Japanese people commonly wear disposable surgical masks when they have caught a cold, as a courtesy measure to prevent spreading contagion on public transport and at the workplace.

Much more than is typical in Western countries, Japanese people are very likely to visit the doctor when they have a cold. However, there is a booming trade in over the counter cold medicines.

The popular cold and flu remedies in Japan are all-in-one cold and flu capsules. The top three cold and flu symptom drugs on one of Japan's most popular online shopping sites, Kakaku.com, are as follows:

1. LuluAttack EX made by Daiichi Sankyo Healthcare.

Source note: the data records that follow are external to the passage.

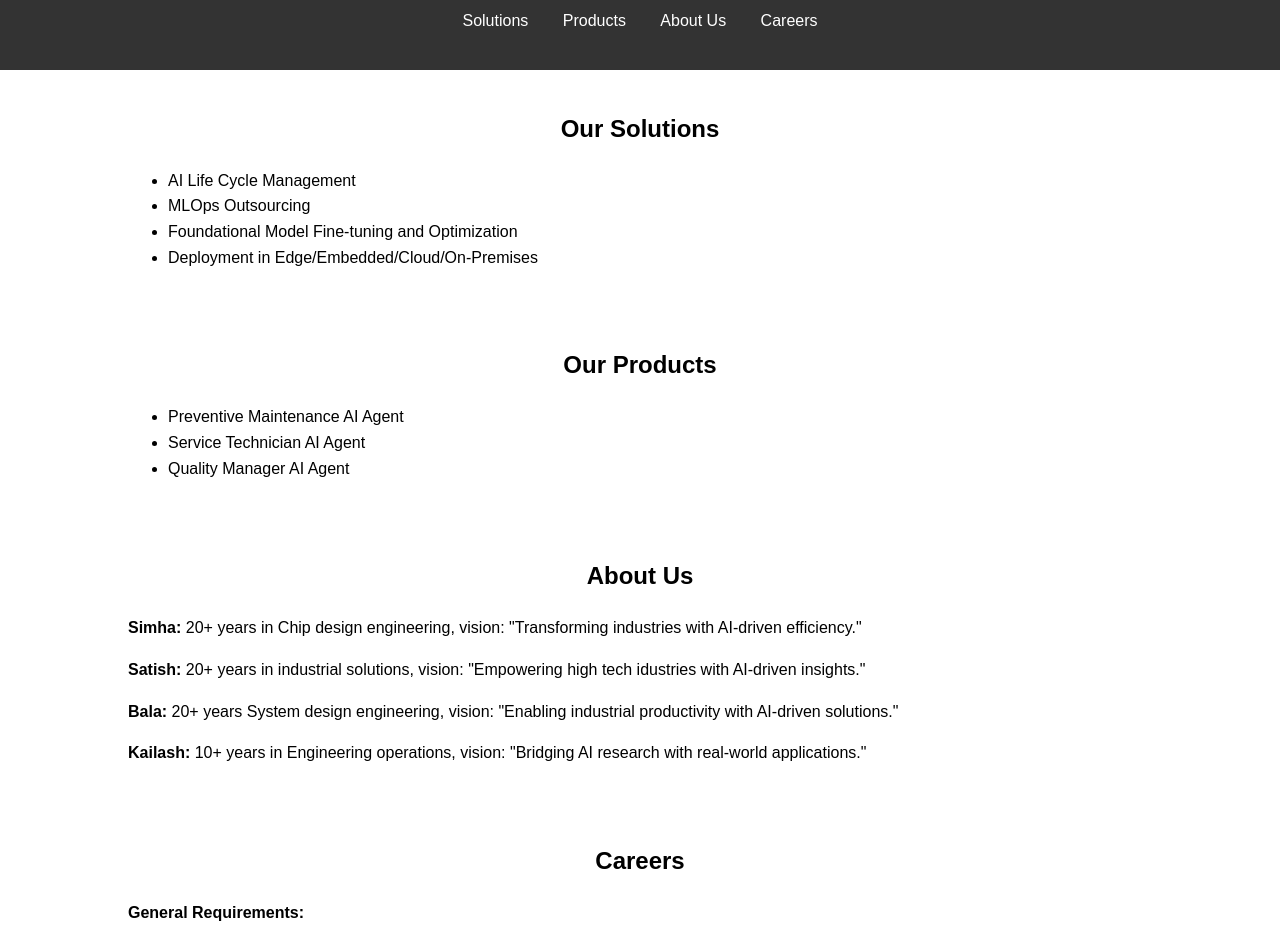
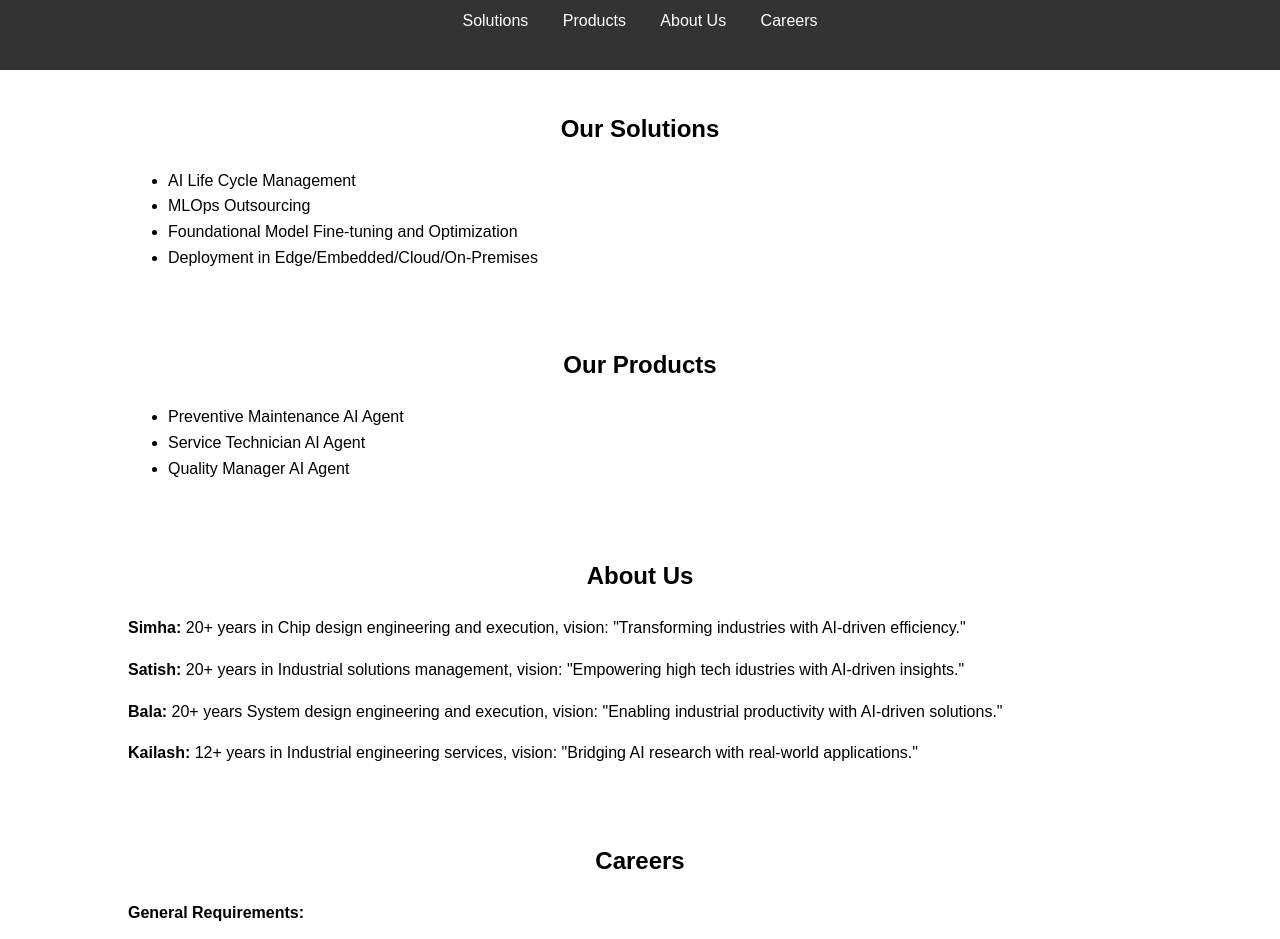
Before and after one commit to rlana83/DemoWebsite, a plain HTML site: page index.html in a window 1280 px wide. Shown: the part 106-1045 px from the top of the page. Drawn offline with Linux system fonts and the light colour scheme.

Commit message:
Update about us

```diff
--- a/index.html
+++ b/index.html
@@ -50,10 +50,10 @@
 
     <section id="about" class="container">
         <h2>About Us</h2>
-        <p><strong>Simha:</strong>  20+ years in Chip design engineering, vision: "Transforming industries with AI-driven efficiency."</p>
-        <p><strong>Satish:</strong>  20+ years in industrial solutions, vision: "Empowering high tech idustries with AI-driven insights."</p>
-        <p><strong>Bala:</strong>  20+ years System design engineering, vision: "Enabling industrial productivity with AI-driven solutions."</p>
-        <p><strong>Kailash:</strong>  10+ years in Engineering operations, vision: "Bridging AI research with real-world applications."</p>
+        <p><strong>Simha:</strong>  20+ years in Chip design engineering and execution, vision: "Transforming industries with AI-driven efficiency."</p>
+        <p><strong>Satish:</strong>  20+ years in Industrial solutions management, vision: "Empowering high tech idustries with AI-driven insights."</p>
+        <p><strong>Bala:</strong>  20+ years System design engineering and execution, vision: "Enabling industrial productivity with AI-driven solutions."</p>
+        <p><strong>Kailash:</strong>  12+ years in Industrial engineering services, vision: "Bridging AI research with real-world applications."</p>
     </section>
 
     <section id="careers" class="container">
```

It is indicated for throat soreness, fever, runny and blocked nose, coughing and phlegm. It contains (in order of greater volume) tranexamic acid, ibuprofen, dl-methylephedrine hydrochloride, thiamine nitrate, dihydrocodeine phosphate, riboflavin, bromhexine hydrochloride, and clemastine fumarate.

2. Pablon Gold A made by Taisho Pharmaceuticals. It is indicated for throat soreness, fever, runny and blocked nose, coughing, phlegm, sneezing,  chills, headache, joint pain, and muscle pain.. It contains (in order of greater volume) acetaminophen USAN, guaifenesin, anhydrous caffeine, dl-methylephedrine hydrochloride, lysozyme hydrochloride, dihydrocodeine phosphate, bisibuthiamine, riboflavin, and carbinoxamine maleate.

3. SS Bronn made by SSP (short for "SS Pharmaceuticals") Co., Ltd. It is indicated for severe coughing and phlegm. It contains (in order of greater volume) L-carbocisteine, dl-methylephedrine hydrochloride, dihydrocodeine phosphate, and chlorpheniramine maleate.

These three are to be found in every drugstore throughout Japan, and considering (1) the coldness of winter in Japan (2) the huge amount of advertising of medicines there is on TV and other media (3) the number of old people in Japan, more likely to catch colds than the younger generation, the annual sales figures for such cures/reliefs are nothing to be sneezed at.

Swine Flu in Japan

© JapanVisitor.com

No comments:

Post a Comment

Related Posts Plugin for WordPress, Blogger...